Don't young people tend to rebel against institutions and identify as spiritual rather than religious?
The Interfaith Youth Core simply aims to highlight to young people how their tradition or family's tradition inspires social action. When I first encountered the Catholic Worker, I was blown away by how these people were inspired to live like Jesus. Many of those people told me, "Eboo, this exists in your tradition also." And it did, but I hadn't been taught this as a kid.
The funny thing is now I talk about Dorothy Day and young Catholics say, "Who?" They're like, "I'm really interested in socially engaged Buddhism," and I'm like, "You should check out the Jesuits."
Do young people know enough about their own traditions to talk about them with people of other faiths?
Some say we need to invest young people with their own tradition before they encounter anybody else. So when a 14-year-old Catholic meets a Jew, it does not impact his world negatively. The theory goes that he would be such a scholar of Catholicism that the conversation that he'd have with that Jew, a scholar of Judaism, would be so much richer. Unfortunately that's a fiction. We need to change our framework.
I'm a new father, praise be to God, and one of my highest callings is to invest in my son the tradition of Islam. But I have to face the facts of the world, which is that from a very young age, my son is going to be in contact with Jews and Christians and Hindus and Buddhists. My son is not just a Muslim, he is a Muslim in a world of these other people.

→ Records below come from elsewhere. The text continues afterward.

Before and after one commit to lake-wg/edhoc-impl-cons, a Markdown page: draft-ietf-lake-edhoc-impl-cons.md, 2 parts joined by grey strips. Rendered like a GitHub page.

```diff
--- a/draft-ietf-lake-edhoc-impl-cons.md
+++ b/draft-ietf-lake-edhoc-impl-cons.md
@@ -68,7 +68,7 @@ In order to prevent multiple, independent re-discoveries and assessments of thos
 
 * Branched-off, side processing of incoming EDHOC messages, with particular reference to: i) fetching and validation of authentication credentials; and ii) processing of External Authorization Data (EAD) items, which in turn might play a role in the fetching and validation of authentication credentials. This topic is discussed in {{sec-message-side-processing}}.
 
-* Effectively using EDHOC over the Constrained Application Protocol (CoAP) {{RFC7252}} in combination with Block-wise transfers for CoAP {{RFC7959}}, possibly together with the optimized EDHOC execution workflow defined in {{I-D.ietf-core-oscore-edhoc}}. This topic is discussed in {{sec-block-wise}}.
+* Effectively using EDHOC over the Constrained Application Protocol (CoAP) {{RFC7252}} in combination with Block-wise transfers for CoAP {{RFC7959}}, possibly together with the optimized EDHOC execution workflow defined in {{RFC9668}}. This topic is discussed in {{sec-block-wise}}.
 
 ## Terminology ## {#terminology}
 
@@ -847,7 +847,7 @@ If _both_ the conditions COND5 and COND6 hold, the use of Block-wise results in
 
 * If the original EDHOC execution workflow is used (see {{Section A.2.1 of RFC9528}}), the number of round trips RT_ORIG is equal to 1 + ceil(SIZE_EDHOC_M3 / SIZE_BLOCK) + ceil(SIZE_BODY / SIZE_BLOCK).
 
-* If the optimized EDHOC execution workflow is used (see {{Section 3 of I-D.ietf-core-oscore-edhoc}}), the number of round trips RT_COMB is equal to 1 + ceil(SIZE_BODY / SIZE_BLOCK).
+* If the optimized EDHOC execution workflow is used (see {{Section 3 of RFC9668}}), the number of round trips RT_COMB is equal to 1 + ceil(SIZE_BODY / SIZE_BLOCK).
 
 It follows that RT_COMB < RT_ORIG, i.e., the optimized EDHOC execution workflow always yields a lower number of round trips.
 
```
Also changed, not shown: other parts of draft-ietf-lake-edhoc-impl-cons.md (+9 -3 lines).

But what it means to be a Muslim is to be in relationship with the world, not just to be in relationship with a doctrine that was handed down 1,400 years ago. I guess what I'm articulating is a theo-logy of religious life in the real world.
Is there an age that's too young to be involved in interfaith work?

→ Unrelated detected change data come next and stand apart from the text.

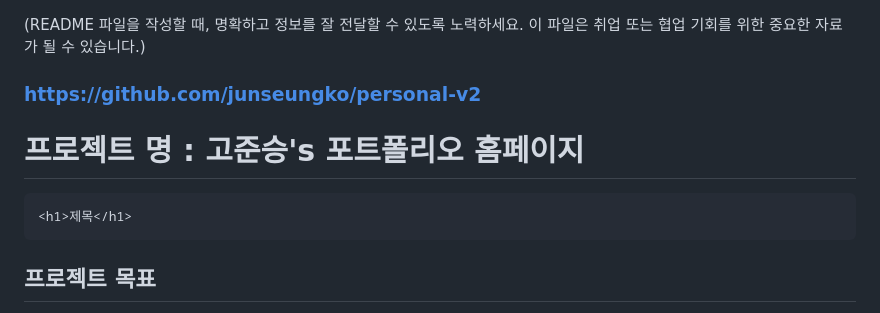
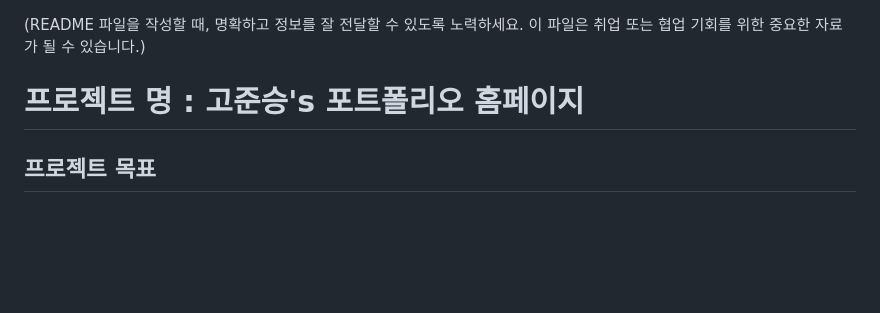
Before and after one commit to junseungko/personal-v2, a Markdown page: README.md, the part around the change printed below. Rendered like a GitHub page; blank space fills up the shorter version.

````diff
--- a/README.md
+++ b/README.md
@@ -1,9 +1,7 @@
 (README 파일을 작성할 때, 명확하고 정보를 잘 전달할 수 있도록 노력하세요. 이 파일은 취업 또는 협업 기회를 위한 중요한 자료가 될 수 있습니다.)
-### https://github.com/junseungko/personal-v2
+
 # 프로젝트 명 : 고준승's 포트폴리오 홈페이지
-```bash
-<h1>제목</h1>
-```
+
 ## 프로젝트 목표
 취업을 위한 포트폴리오 제작, 자신의 작업을 전시하고 홍보
 
````
Also changed, not shown: other parts of README.md (+15 -0 lines).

It depends on what you call interfaith work. My son is 11 months old. My wife and I have Christian and Jewish friends with children. Should we say they can't bring their children over?
So interfaith work is in everyday interactions?
The Catholic Church has been a leader on this-you call it the dialogue of life. Being religious doesn't just happen at Mass; it happens in everyday life.
I think a huge possibility for religious communities right now is passing on the tradition in a way that recognizes that their religious identities are immersed in interaction with people from other religious backgrounds.
Are parents scared of their kids participating in interfaith activities?
Early in the development of the Interfaith Youth Core, one of the senior officials at the Chicago archdiocese said to me, "Look, I think your dialogue is great, but I'll be honest with you: I think Catholicism has the banquet, and I want my Catholic kids to eat more fully from the Catholic banquet."
He thought that I was going to be offended by that. My response was, "I think Islam has the banquet, and I want my Muslim kids to eat more fully from the Muslim banquet. But neither my kids nor your kids live in the banquet hall. You're going to have to figure out a way to put it in their backpacks as they journey into the world."
Another thing we hear a lot, especially from Catholic parents, is "My kid is going to church again. I don't know what the heck your organization did for him, but now he cares about religion again."
I have a very simple answer: Our organization made him proud to be Catholic outside of Catholic spaces. Here's a space where you can share what it means for you to be religious and how it contributes positively to your life.
Do you mean that interfaith dialogue can strengthen an individual's faith?
Exactly. In fact, I'll go so far as to say I think it is an increasingly necessary component in the faith formation of a young person.
In other words, without proactive interfaith engagement programs sponsored by religious communities, kids have no idea how their religion interacts with other people. Therefore they just forget about their religion when they engage other people. We want them to remember how their religion engages positively with other people.